EXTRACTED ENTRIES -
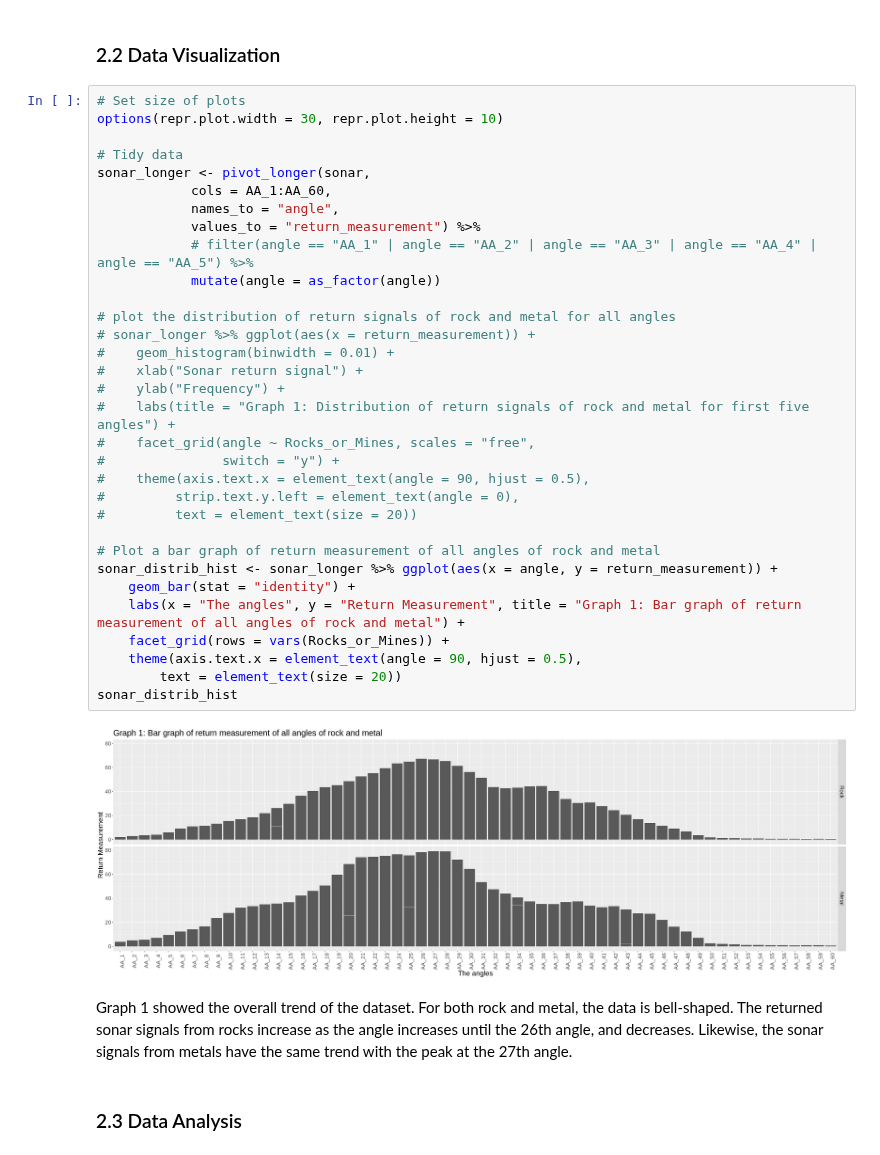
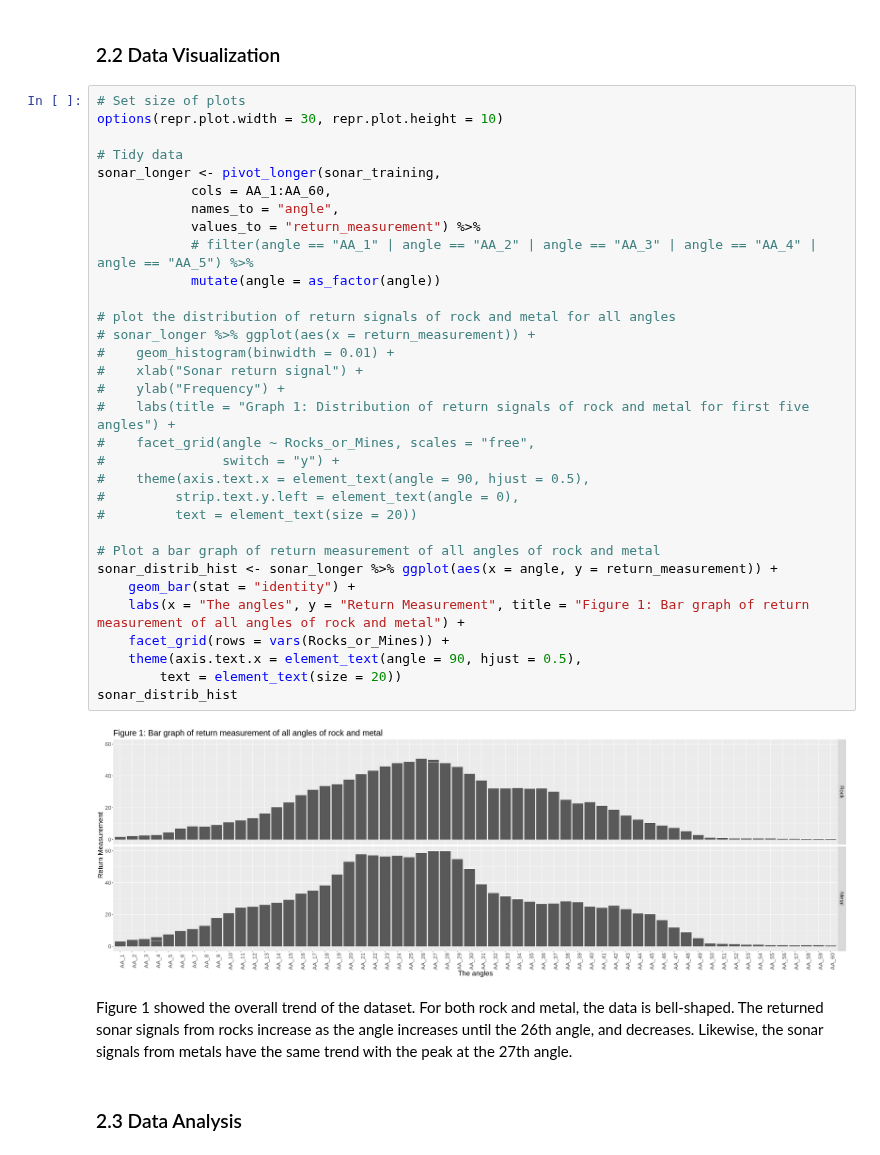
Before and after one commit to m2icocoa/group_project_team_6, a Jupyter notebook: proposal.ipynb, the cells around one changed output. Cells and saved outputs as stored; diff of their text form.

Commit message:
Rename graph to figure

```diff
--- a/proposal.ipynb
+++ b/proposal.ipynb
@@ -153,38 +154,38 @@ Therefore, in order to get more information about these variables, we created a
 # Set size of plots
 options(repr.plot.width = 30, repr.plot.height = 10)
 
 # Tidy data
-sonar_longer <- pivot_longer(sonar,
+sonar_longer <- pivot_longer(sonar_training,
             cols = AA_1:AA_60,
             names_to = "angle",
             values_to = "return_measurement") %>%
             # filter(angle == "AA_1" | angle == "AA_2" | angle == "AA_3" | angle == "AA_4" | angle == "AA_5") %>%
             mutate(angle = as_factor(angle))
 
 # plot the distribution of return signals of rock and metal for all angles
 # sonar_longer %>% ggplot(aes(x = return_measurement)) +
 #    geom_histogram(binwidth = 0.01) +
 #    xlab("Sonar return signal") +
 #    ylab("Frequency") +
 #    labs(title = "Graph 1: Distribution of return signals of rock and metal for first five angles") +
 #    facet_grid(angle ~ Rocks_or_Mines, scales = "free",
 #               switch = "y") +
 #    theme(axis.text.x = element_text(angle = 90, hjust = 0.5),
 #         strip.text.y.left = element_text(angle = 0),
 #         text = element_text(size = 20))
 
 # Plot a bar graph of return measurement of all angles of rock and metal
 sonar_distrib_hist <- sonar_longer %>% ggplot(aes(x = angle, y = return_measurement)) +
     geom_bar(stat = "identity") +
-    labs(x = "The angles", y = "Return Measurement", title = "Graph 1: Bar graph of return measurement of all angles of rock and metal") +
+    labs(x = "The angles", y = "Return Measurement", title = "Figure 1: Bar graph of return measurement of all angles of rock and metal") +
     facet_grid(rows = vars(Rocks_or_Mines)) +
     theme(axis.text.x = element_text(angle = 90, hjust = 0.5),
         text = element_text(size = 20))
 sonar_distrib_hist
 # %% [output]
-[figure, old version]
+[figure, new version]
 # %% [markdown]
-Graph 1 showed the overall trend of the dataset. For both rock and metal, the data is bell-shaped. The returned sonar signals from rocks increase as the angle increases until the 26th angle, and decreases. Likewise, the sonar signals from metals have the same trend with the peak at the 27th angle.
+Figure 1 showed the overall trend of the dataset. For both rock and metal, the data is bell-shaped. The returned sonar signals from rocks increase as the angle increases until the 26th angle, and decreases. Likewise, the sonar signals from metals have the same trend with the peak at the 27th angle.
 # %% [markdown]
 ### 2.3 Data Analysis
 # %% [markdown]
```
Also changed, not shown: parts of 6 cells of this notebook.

THE TASK - Retype the listing exactly. Pictures do not belong in the copy.

ANSWER FOR THIS EXERCISE -
Before and after one commit to m2icocoa/group_project_team_6, a Jupyter notebook: proposal.ipynb, the cells around one changed output. Cells and saved outputs as stored; diff of their text form.

Commit message:
Rename graph to figure

```diff
--- a/proposal.ipynb
+++ b/proposal.ipynb
@@ -153,38 +154,38 @@ Therefore, in order to get more information about these variables, we created a
 # Set size of plots
 options(repr.plot.width = 30, repr.plot.height = 10)
 
 # Tidy data
-sonar_longer <- pivot_longer(sonar,
+sonar_longer <- pivot_longer(sonar_training,
             cols = AA_1:AA_60,
             names_to = "angle",
             values_to = "return_measurement") %>%
             # filter(angle == "AA_1" | angle == "AA_2" | angle == "AA_3" | angle == "AA_4" | angle == "AA_5") %>%
             mutate(angle = as_factor(angle))
 
 # plot the distribution of return signals of rock and metal for all angles
 # sonar_longer %>% ggplot(aes(x = return_measurement)) +
 #    geom_histogram(binwidth = 0.01) +
 #    xlab("Sonar return signal") +
 #    ylab("Frequency") +
 #    labs(title = "Graph 1: Distribution of return signals of rock and metal for first five angles") +
 #    facet_grid(angle ~ Rocks_or_Mines, scales = "free",
 #               switch = "y") +
 #    theme(axis.text.x = element_text(angle = 90, hjust = 0.5),
 #         strip.text.y.left = element_text(angle = 0),
 #         text = element_text(size = 20))
 
 # Plot a bar graph of return measurement of all angles of rock and metal
 sonar_distrib_hist <- sonar_longer %>% ggplot(aes(x = angle, y = return_measurement)) +
     geom_bar(stat = "identity") +
-    labs(x = "The angles", y = "Return Measurement", title = "Graph 1: Bar graph of return measurement of all angles of rock and metal") +
+    labs(x = "The angles", y = "Return Measurement", title = "Figure 1: Bar graph of return measurement of all angles of rock and metal") +
     facet_grid(rows = vars(Rocks_or_Mines)) +
     theme(axis.text.x = element_text(angle = 90, hjust = 0.5),
         text = element_text(size = 20))
 sonar_distrib_hist
 # %% [output]
-[figure, old version]
+[figure, new version]
 # %% [markdown]
-Graph 1 showed the overall trend of the dataset. For both rock and metal, the data is bell-shaped. The returned sonar signals from rocks increase as the angle increases until the 26th angle, and decreases. Likewise, the sonar signals from metals have the same trend with the peak at the 27th angle.
+Figure 1 showed the overall trend of the dataset. For both rock and metal, the data is bell-shaped. The returned sonar signals from rocks increase as the angle increases until the 26th angle, and decreases. Likewise, the sonar signals from metals have the same trend with the peak at the 27th angle.
 # %% [markdown]
 ### 2.3 Data Analysis
 # %% [markdown]
```
Also changed, not shown: parts of 6 cells of this notebook.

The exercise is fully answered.